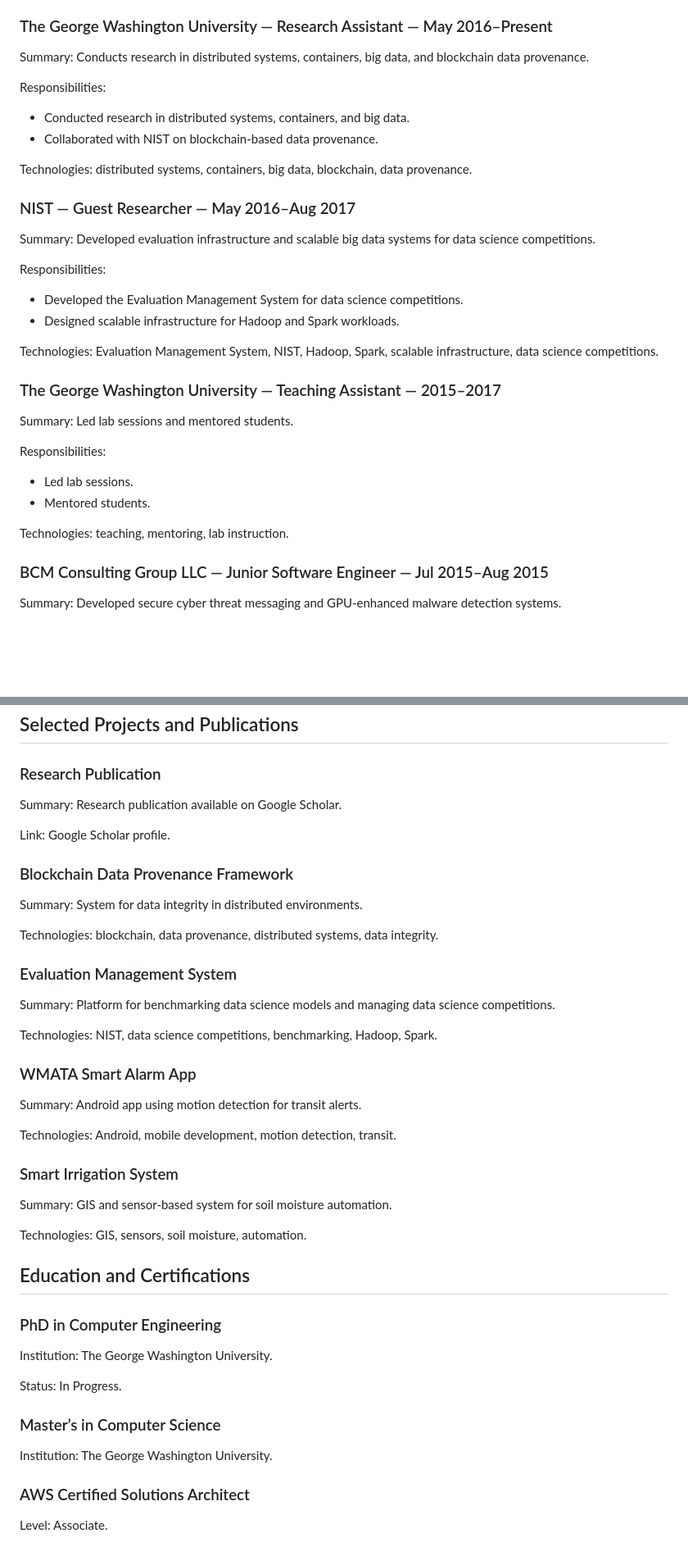
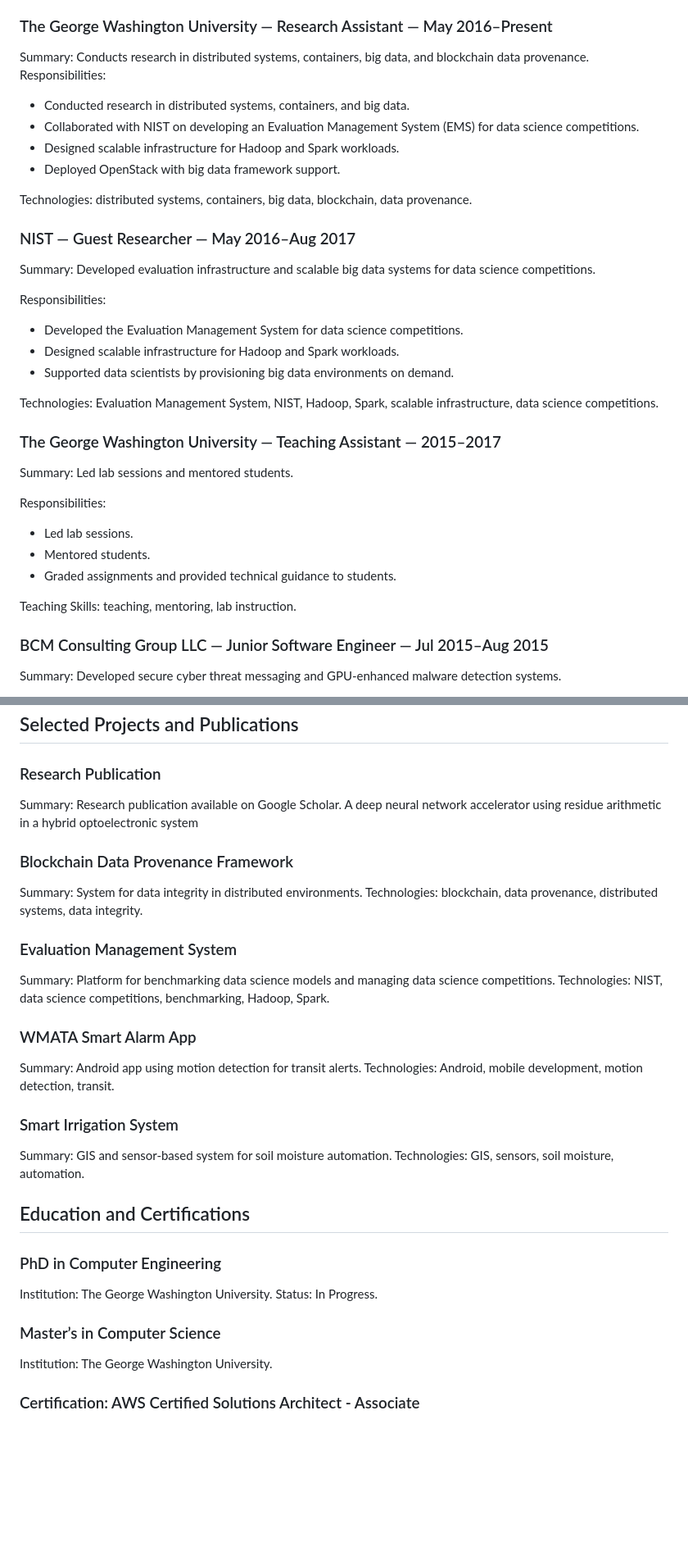
Before and after one commit to krunalpuri/krunalpuri.github.io, a Markdown page: README_AGENT.md, 2 parts joined by grey strips. Shown at 82% size. GitHub-like rendering; blank space fills up the shorter version.

Commit message:
Update Agent README

```diff
--- a/README_AGENT.md
+++ b/README_AGENT.md
@@ -62,10 +48,11 @@ Technologies: Flutter, BLoC, Firebase, Java, Go, TypeScript, Netflix OSS, Keyclo
 ### The George Washington University — Research Assistant — May 2016–Present
 
 Summary: Conducts research in distributed systems, containers, big data, and blockchain data provenance.
-
 Responsibilities:
 - Conducted research in distributed systems, containers, and big data.
-- Collaborated with NIST on blockchain-based data provenance.
+- Collaborated with NIST on developing an Evaluation Management System (EMS) for data science competitions.
+- Designed scalable infrastructure for Hadoop and Spark workloads.
+- Deployed OpenStack with big data framework support.
 
 Technologies: distributed systems, containers, big data, blockchain, data provenance.
 
@@ -76,6 +63,7 @@ Summary: Developed evaluation infrastructure and scalable big data systems for d
 Responsibilities:
 - Developed the Evaluation Management System for data science competitions.
 - Designed scalable infrastructure for Hadoop and Spark workloads.
+- Supported data scientists by provisioning big data environments on demand.
 
 Technologies: Evaluation Management System, NIST, Hadoop, Spark, scalable infrastructure, data science competitions.
 
@@ -86,8 +74,9 @@ Summary: Led lab sessions and mentored students.
 Responsibilities:
 - Led lab sessions.
 - Mentored students.
+- Graded assignments and provided technical guidance to students.
 
-Technologies: teaching, mentoring, lab instruction.
+Teaching Skills: teaching, mentoring, lab instruction.
 
 ### BCM Consulting Group LLC — Junior Software Engineer — Jul 2015–Aug 2015
 
@@ -123,47 +112,32 @@ Technologies: web development, e-commerce, corporate websites.
 ## Selected Projects and Publications
 
 ### Research Publication
-
 Summary: Research publication available on Google Scholar.
-
-Link: Google Scholar profile.
+A deep neural network accelerator using residue arithmetic in a hybrid optoelectronic system
 
 ### Blockchain Data Provenance Framework
-
 Summary: System for data integrity in distributed environments.
-
 Technologies: blockchain, data provenance, distributed systems, data integrity.
 
 ### Evaluation Management System
-
 Summary: Platform for benchmarking data science models and managing data science competitions.
-
 Technologies: NIST, data science competitions, benchmarking, Hadoop, Spark.
 
 ### WMATA Smart Alarm App
-
 Summary: Android app using motion detection for transit alerts.
-
 Technologies: Android, mobile development, motion detection, transit.
 
 ### Smart Irrigation System
-
 Summary: GIS and sensor-based system for soil moisture automation.
-
 Technologies: GIS, sensors, soil moisture, automation.
 
 ## Education and Certifications
-
 ### PhD in Computer Engineering
 
 Institution: The George Washington University.
-
 Status: In Progress.
 
 ### Master’s in Computer Science
-
 Institution: The George Washington University.
 
-### AWS Certified Solutions Architect
-
-Level: Associate.
+### Certification: AWS Certified Solutions Architect - Associate
```
Also changed, not shown: other parts of README_AGENT.md (+0 -14 lines).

▶ [What is being asked]
Your task is to list each line of the records with the word "Google".

▶ [Response to this exercise]
 Summary: Research publication available on Google Scholar.
-Link: Google Scholar profile.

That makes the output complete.